> **ACTIVITY**
In the data below, which lines hold "This"? Copy every one.

Records from a data collection:
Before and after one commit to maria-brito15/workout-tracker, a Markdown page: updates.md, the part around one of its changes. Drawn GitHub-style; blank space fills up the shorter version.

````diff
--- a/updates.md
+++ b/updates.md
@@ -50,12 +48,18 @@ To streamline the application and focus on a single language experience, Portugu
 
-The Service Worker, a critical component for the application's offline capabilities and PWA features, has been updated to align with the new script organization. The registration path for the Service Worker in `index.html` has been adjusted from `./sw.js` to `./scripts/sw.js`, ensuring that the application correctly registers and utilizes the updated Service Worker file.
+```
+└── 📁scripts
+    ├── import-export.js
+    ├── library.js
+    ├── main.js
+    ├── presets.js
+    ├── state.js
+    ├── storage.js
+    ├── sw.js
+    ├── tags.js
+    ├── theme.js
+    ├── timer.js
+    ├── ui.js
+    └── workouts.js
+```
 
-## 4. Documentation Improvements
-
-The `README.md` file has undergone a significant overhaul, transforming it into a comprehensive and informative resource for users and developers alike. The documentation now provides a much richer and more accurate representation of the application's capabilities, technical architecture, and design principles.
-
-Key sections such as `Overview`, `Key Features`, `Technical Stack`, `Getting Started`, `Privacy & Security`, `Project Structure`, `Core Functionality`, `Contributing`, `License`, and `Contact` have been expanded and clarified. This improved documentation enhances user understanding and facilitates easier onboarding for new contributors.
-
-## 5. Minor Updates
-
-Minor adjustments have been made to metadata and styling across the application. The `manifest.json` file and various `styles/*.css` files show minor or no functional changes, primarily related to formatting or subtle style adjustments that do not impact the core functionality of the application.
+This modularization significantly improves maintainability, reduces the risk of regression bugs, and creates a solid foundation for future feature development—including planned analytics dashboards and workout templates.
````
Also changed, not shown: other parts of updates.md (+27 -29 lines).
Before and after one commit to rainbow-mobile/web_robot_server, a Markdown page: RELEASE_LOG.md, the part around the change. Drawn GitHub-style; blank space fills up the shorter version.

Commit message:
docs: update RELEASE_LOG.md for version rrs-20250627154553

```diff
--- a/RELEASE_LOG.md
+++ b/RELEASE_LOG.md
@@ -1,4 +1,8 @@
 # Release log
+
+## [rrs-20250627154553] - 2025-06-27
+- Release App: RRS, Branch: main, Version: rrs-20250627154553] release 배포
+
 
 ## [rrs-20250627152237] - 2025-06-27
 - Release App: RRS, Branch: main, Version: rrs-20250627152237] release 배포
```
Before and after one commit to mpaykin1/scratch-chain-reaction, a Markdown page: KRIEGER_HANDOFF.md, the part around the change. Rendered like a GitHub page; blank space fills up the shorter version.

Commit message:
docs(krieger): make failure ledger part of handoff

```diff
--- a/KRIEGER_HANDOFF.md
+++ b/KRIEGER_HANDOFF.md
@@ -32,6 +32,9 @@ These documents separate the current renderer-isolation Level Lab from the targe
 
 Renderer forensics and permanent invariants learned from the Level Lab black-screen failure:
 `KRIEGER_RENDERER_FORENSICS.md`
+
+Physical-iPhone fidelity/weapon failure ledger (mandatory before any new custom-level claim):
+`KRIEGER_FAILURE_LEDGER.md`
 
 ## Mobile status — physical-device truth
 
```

> **TASK SOLUTION**
-Key sections such as `Overview`, `Key Features`, `Technical Stack`, `Getting Started`, `Privacy & Security`, `Project Structure`, `Core Functionality`, `Contributing`, `License`, and `Contact` have been expanded and clarified. This improved documentation enhances user understanding and facilitates easier onboarding for new contributors.
+This modularization significantly improves maintainability, reduces the risk of regression bugs, and creates a solid foundation for future feature development—including planned analytics dashboards and workout templates.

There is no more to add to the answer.